**WORK REQUIRED**. Search the records that follow and extract every line containing the string "Also".
[DATA FOR THE TASK]
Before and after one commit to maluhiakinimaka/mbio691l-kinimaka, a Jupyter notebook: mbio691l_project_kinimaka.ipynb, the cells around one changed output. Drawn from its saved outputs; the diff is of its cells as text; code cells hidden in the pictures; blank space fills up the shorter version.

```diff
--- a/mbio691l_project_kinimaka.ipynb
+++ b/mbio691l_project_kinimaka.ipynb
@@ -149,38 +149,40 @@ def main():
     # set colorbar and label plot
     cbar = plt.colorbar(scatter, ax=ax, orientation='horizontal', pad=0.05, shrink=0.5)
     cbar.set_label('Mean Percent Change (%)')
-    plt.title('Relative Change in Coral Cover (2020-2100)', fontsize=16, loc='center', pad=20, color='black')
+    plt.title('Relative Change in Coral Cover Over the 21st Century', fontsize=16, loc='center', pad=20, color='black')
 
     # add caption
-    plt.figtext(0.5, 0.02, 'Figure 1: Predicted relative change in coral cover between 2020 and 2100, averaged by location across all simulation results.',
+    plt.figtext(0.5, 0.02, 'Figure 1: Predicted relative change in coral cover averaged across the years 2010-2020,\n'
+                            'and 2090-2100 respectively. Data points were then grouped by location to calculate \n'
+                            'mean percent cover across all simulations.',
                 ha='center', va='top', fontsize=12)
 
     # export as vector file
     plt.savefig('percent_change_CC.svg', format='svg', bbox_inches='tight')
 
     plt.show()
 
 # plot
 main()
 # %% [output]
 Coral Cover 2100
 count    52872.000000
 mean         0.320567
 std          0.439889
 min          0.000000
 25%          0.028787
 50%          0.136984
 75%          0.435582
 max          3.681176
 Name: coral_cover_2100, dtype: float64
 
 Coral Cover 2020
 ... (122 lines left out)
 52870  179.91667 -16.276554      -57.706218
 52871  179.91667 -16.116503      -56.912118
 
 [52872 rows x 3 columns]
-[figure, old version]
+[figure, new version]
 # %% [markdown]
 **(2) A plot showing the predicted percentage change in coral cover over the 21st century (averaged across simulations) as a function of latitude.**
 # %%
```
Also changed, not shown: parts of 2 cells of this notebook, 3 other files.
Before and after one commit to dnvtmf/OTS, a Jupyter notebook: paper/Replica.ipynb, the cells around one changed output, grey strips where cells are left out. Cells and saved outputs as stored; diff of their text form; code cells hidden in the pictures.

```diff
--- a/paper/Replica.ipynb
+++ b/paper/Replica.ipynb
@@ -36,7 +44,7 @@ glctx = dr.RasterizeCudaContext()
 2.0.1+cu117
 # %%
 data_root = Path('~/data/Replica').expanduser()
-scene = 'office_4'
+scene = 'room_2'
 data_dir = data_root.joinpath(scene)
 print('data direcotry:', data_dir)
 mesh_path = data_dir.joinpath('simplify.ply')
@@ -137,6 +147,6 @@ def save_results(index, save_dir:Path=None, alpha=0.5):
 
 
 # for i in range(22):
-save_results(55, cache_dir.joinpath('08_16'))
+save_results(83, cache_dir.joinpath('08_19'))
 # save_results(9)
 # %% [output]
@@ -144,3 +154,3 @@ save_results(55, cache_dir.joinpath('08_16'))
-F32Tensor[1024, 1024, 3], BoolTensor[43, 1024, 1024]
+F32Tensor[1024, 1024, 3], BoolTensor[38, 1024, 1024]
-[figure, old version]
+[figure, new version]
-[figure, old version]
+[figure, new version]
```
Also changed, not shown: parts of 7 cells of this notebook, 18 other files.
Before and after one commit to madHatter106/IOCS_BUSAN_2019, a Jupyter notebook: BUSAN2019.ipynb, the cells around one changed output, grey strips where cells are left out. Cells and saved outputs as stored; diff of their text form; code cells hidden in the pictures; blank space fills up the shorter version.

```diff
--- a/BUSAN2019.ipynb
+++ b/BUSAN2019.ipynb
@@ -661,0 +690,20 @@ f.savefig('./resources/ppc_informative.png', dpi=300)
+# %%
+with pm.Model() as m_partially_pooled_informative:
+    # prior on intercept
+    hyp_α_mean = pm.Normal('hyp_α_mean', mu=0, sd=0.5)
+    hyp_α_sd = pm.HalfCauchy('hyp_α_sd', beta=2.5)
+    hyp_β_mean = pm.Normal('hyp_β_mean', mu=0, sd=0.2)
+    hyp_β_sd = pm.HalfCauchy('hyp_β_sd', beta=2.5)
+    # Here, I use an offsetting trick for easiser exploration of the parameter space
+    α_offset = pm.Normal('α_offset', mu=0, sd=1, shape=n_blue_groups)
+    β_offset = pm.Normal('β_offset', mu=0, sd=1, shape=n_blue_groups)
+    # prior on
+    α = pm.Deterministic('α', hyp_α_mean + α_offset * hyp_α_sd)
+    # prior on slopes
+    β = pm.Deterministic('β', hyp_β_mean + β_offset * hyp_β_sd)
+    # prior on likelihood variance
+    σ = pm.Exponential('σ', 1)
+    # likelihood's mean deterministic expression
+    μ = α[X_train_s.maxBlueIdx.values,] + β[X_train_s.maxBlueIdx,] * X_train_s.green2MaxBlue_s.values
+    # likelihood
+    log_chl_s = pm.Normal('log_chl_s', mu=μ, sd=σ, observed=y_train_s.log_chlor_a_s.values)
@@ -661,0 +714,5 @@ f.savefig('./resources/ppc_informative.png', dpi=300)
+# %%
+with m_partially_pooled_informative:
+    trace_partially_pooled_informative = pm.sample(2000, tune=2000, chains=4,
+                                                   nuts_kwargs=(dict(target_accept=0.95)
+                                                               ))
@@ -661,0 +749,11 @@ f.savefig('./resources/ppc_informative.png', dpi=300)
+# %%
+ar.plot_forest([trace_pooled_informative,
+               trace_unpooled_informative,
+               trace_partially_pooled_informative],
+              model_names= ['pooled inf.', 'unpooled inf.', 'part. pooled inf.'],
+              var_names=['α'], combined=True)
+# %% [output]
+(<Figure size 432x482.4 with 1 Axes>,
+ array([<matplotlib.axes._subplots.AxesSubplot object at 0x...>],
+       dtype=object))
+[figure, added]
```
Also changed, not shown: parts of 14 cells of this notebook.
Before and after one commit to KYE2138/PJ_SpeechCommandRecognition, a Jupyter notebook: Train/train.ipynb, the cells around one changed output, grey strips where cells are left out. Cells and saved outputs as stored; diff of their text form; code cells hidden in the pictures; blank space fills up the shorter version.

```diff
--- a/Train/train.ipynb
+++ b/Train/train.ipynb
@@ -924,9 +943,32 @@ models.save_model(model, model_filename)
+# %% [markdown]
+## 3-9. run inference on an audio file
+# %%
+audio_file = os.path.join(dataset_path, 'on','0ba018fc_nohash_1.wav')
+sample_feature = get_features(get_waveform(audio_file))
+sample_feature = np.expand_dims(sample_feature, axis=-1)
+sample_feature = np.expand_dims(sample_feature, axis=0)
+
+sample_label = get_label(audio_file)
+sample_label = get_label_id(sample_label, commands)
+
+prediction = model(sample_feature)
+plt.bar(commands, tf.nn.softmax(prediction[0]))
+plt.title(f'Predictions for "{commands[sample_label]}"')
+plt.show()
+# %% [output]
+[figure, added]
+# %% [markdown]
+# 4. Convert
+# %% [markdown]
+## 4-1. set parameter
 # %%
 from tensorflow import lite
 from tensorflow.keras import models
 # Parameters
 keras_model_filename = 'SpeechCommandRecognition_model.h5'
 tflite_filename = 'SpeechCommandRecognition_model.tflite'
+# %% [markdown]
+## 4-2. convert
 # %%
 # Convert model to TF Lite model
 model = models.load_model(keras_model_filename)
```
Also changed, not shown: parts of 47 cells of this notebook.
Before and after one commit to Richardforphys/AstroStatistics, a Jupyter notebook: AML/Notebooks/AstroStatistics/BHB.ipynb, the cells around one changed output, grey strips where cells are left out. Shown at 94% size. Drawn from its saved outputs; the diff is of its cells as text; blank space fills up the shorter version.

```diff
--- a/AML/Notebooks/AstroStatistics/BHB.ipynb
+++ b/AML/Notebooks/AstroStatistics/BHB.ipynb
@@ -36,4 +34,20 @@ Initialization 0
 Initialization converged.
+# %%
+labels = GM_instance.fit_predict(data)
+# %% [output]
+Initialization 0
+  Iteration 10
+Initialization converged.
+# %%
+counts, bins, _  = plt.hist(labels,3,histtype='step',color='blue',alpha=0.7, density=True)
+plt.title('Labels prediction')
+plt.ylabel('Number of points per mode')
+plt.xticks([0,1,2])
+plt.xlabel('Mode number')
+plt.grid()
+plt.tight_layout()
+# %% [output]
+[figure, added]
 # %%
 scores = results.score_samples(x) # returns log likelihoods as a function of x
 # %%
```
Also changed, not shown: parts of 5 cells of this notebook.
[/DATA FOR THE TASK]
**ANSWER SPACE**.
Also changed, not shown: parts of 2 cells of this notebook, 3 other files.
Also changed, not shown: parts of 7 cells of this notebook, 18 other files.
Also changed, not shown: parts of 14 cells of this notebook.
Also changed, not shown: parts of 47 cells of this notebook.
Also changed, not shown: parts of 5 cells of this notebook.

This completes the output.